The Creative Thursday was great – I really enjoyed it – lots of good advice and encouragement. Throughout it all, I was keeping my eye out for Sarah. She is a fellow BTZer and writer (and artist) and I knew she was in the workshop. I did spot her but at the time, I wasn’t 100% sure – but with the help of Natasha Cooper, Sarah’s identity was confirmed and we introduced ourselves. It was like we had known each other for years – clichéd I know, but, as with all the other BTZers I met today, it was true.
The Jingo arrived from London and straight away we joined the crowds for the first event – the announcement of the winner of the Theakston's Old Peculier Crime Novel of the Year. The winner was Allan Guthrie. The look on his face when he accepted the coveted Theakston’s barrel and generous cheque told it all – he hadn’t expected to win. It was a special moment - not a dry eye in the house! The fact that this award is voted by the readers made the win even more rewarding. I don’t think Allan let go of that barrel for the remainder of the night – he may have even slept with it – I know I would have!
Next was the Festival Opening Party which was reasonably low key – free wine and Theakston’s beer for all. The Jingo and I spoke with William, a 17 year old who has written three novels already and was scoping the crowd for agents and publishers. He had the determination and drive to become an author that I wish I had had at his age. He even had business cards printed off. Look out for him in the future.

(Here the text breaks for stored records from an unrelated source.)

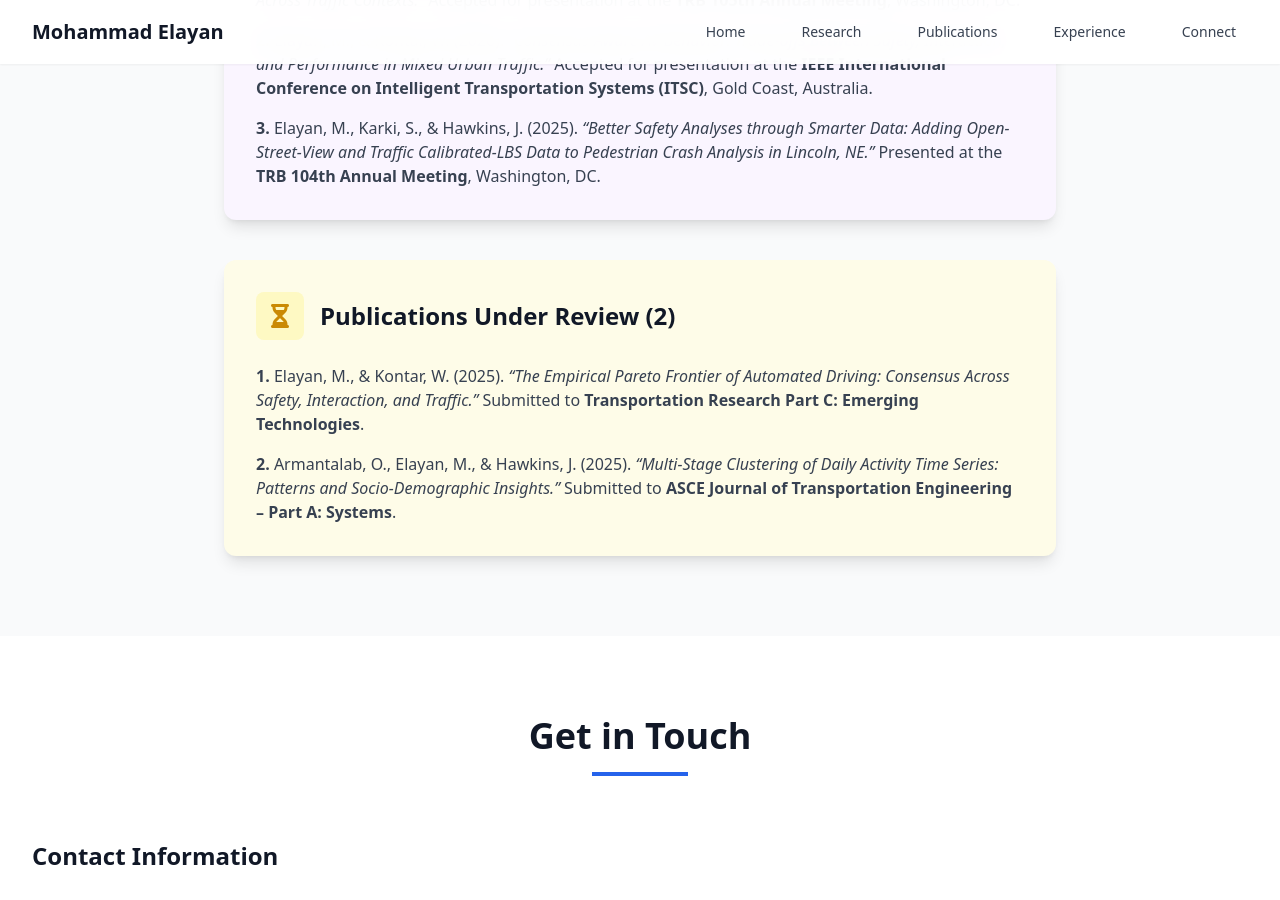
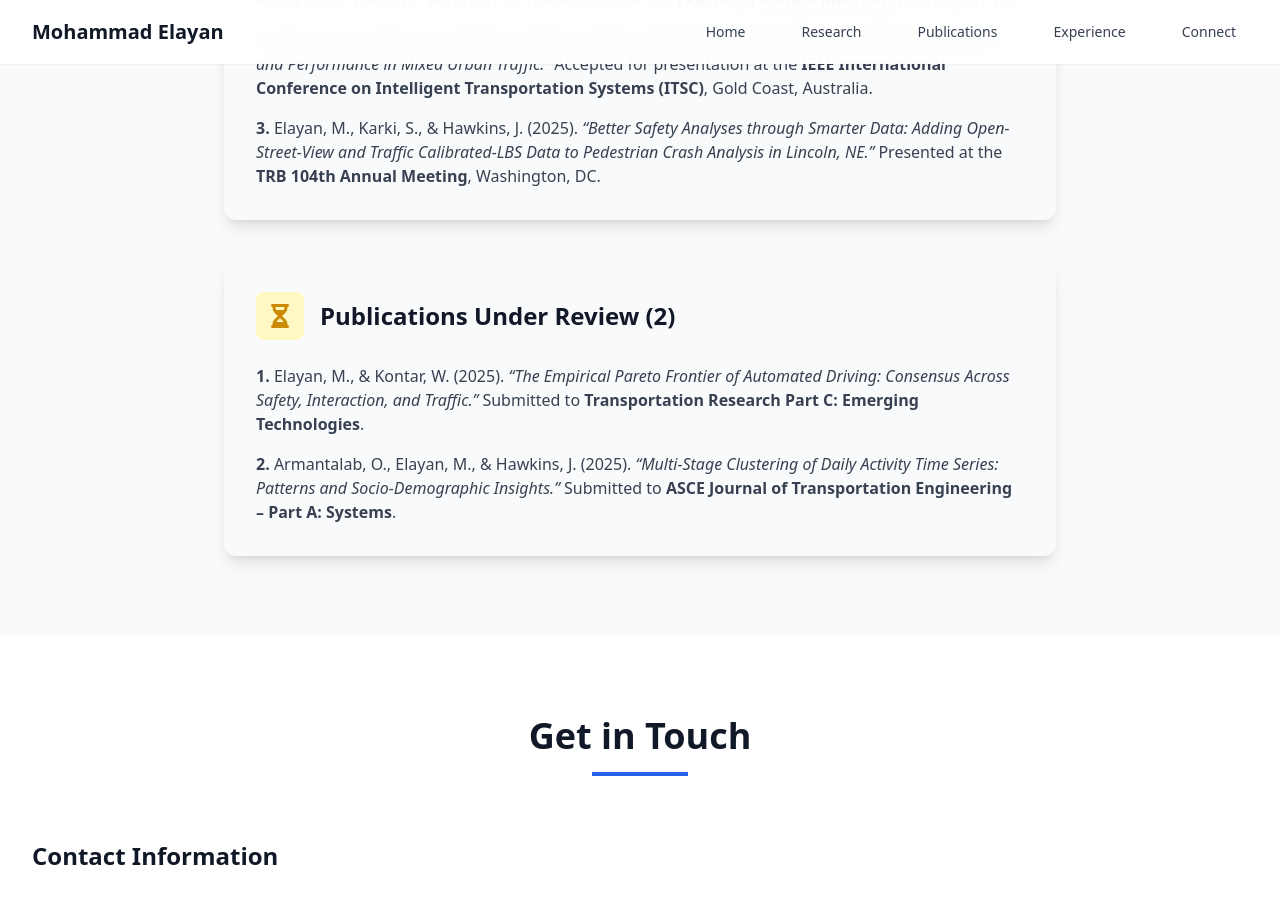
Before and after one commit to mselayan/mselayan.github.io, a Jekyll site: the page research.html, which Jekyll copies as it is, in a window 1280 px wide and 900 px high, scrolled down 2372 px. Built offline with Jekyll 4.4.1, drawn with Linux system fonts in a browser that asks for light colours; nearby versions of some CDN libraries.

Commit message:
Change background colors for publication sections

```diff
--- a/research.html
+++ b/research.html
@@ -161,7 +161,7 @@
         </div>
 
         <!-- Peer-Reviewed Publications -->
-        <div class="bg-blue-50 p-8 rounded-xl shadow-lg mb-10 fade-in">
+        <div class="bg-blue-25 p-8 rounded-xl shadow-lg mb-10 fade-in">
           <div class="flex items-center mb-6">
             <div class="w-12 h-12 bg-blue-100 rounded-lg flex items-center justify-center mr-4">
               <i class="fas fa-book-open text-2xl text-blue-600"></i>
@@ -178,7 +178,7 @@
         </div>
 
         <!-- Other Publications -->
-        <div class="bg-green-50 p-8 rounded-xl shadow-lg mb-10 fade-in">
+        <div class="bg-green-25 p-8 rounded-xl shadow-lg mb-10 fade-in">
           <div class="flex items-center mb-6">
             <div class="w-12 h-12 bg-green-100 rounded-lg flex items-center justify-center mr-4">
               <i class="fas fa-file-alt text-2xl text-green-600"></i>
@@ -193,7 +193,7 @@
         </div>
 
         <!-- Conference Papers and Presentations -->
-        <div class="bg-purple-50 p-8 rounded-xl shadow-lg mb-10 fade-in">
+        <div class="bg-purple-25 p-8 rounded-xl shadow-lg mb-10 fade-in">
           <div class="flex items-center mb-6">
             <div class="w-12 h-12 bg-purple-100 rounded-lg flex items-center justify-center mr-4">
               <i class="fas fa-chalkboard-teacher text-2xl text-purple-600"></i>
@@ -208,7 +208,7 @@
         </div>
 
         <!-- Publications Under Review -->
-        <div class="bg-yellow-50 p-8 rounded-xl shadow-lg fade-in">
+        <div class="bg-yellow-25 p-8 rounded-xl shadow-lg fade-in">
           <div class="flex items-center mb-6">
             <div class="w-12 h-12 bg-yellow-100 rounded-lg flex items-center justify-center mr-4">
               <i class="fas fa-hourglass-half text-2xl text-yellow-600"></i>
```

We rubbed shoulders with the elite, spotting faces in the crowds, whispering names to each other – “Isn’t that so and so?” “There’s Mr whathisname.” – unashamed in our fan boy frenzy. Then we met more BTZers – Betty, Tzara, Chelbel and Ravenscross – all great people who I hope to catch up with again during the festival.
After the final event of the day finished, it was off to the bar where fans, authors, publishers, agents and the occasional sleazy playboy mingle and dross about anything and everything. I spent most of the time talking to the BTZers – catching up, giving each other encouragement with our own writing, talking about any conversations we may have had with the big names of the Festival. It was a grand night, tapering off into the early hours where only a handful of people, mainly authors, remained. I was so tired, I was in danger of slipping into a coma, so I decided it was time to head off. I would have liked to have talked to more authors but my bed was calling me and there is plenty of time left in this Festival to chat with these accessible, generous and good natured people.